◆ **The problem**: Leaving the pictures aside, restate all of the data exactly.

◆ **Excerpted data**:
_ _ _ _ _

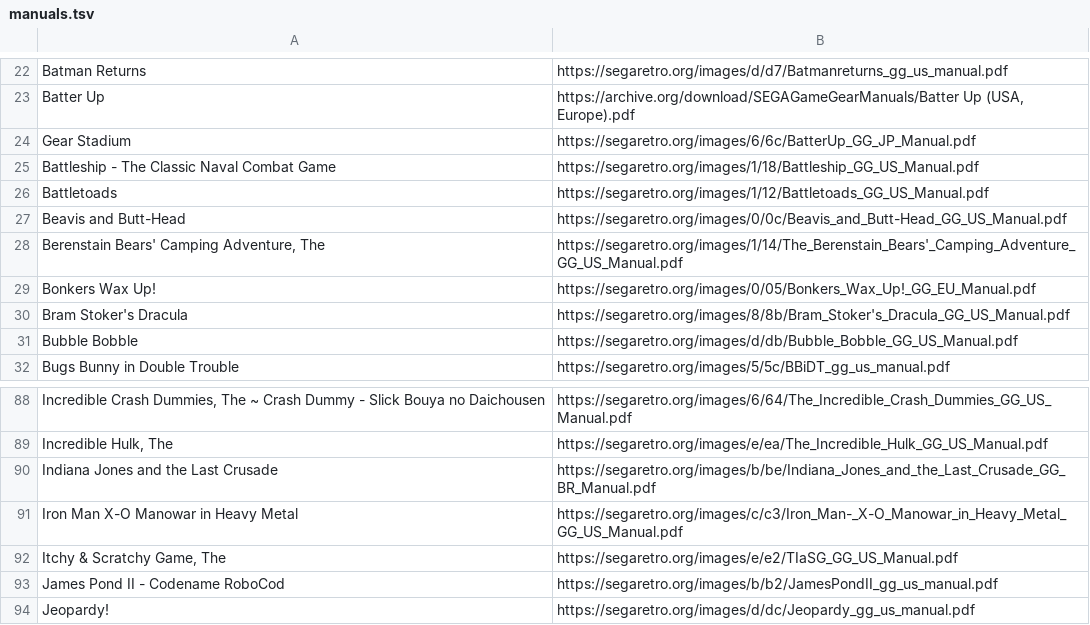
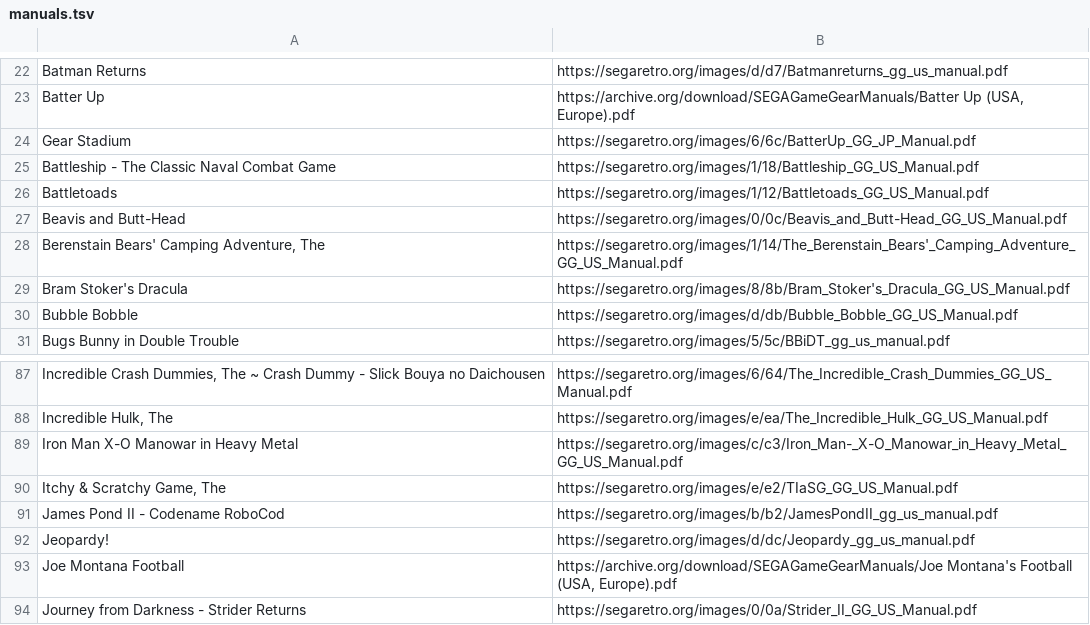
Before and after one commit to obrie/retrokit, a TSV file: config/systems/gamegear/manuals.tsv, drawn as a sheet; only a part is shown, gaps mark what is left out; the shorter side is filled out with more unchanged rows.

Commit message:
Remove non-English default manuals from gamegear

```diff
--- a/config/systems/gamegear/manuals.tsv
+++ b/config/systems/gamegear/manuals.tsv
@@ -28,3 +28,2 @@ Beavis and Butt-Head	https://segaretro.org/images/0/0c/Beavis_and_Butt-Head_GG_U
 Berenstain Bears' Camping Adventure, The	https://segaretro.org/images/1/14/The_Berenstain_Bears'_Camping_Adventure_GG_US_Manual.pdf
-Bonkers Wax Up!	https://segaretro.org/images/0/05/Bonkers_Wax_Up!_GG_EU_Manual.pdf
 Bram Stoker's Dracula	https://segaretro.org/images/8/8b/Bram_Stoker's_Dracula_GG_US_Manual.pdf
@@ -89,3 +88,2 @@ Incredible Crash Dummies, The ~ Crash Dummy - Slick Bouya no Daichousen	https://
 Incredible Hulk, The	https://segaretro.org/images/e/ea/The_Incredible_Hulk_GG_US_Manual.pdf
-Indiana Jones and the Last Crusade	https://segaretro.org/images/b/be/Indiana_Jones_and_the_Last_Crusade_GG_BR_Manual.pdf
 Iron Man X-O Manowar in Heavy Metal	https://segaretro.org/images/c/c3/Iron_Man-_X-O_Manowar_in_Heavy_Metal_GG_US_Manual.pdf
```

_ _ _ _ _

◆ **Solved problem**:
Before and after one commit to obrie/retrokit, a TSV file: config/systems/gamegear/manuals.tsv, drawn as a sheet; only a part is shown, gaps mark what is left out; the shorter side is filled out with more unchanged rows.

Commit message:
Remove non-English default manuals from gamegear

```diff
--- a/config/systems/gamegear/manuals.tsv
+++ b/config/systems/gamegear/manuals.tsv
@@ -28,3 +28,2 @@ Beavis and Butt-Head	https://segaretro.org/images/0/0c/Beavis_and_Butt-Head_GG_U
 Berenstain Bears' Camping Adventure, The	https://segaretro.org/images/1/14/The_Berenstain_Bears'_Camping_Adventure_GG_US_Manual.pdf
-Bonkers Wax Up!	https://segaretro.org/images/0/05/Bonkers_Wax_Up!_GG_EU_Manual.pdf
 Bram Stoker's Dracula	https://segaretro.org/images/8/8b/Bram_Stoker's_Dracula_GG_US_Manual.pdf
@@ -89,3 +88,2 @@ Incredible Crash Dummies, The ~ Crash Dummy - Slick Bouya no Daichousen	https://
 Incredible Hulk, The	https://segaretro.org/images/e/ea/The_Incredible_Hulk_GG_US_Manual.pdf
-Indiana Jones and the Last Crusade	https://segaretro.org/images/b/be/Indiana_Jones_and_the_Last_Crusade_GG_BR_Manual.pdf
 Iron Man X-O Manowar in Heavy Metal	https://segaretro.org/images/c/c3/Iron_Man-_X-O_Manowar_in_Heavy_Metal_GG_US_Manual.pdf
```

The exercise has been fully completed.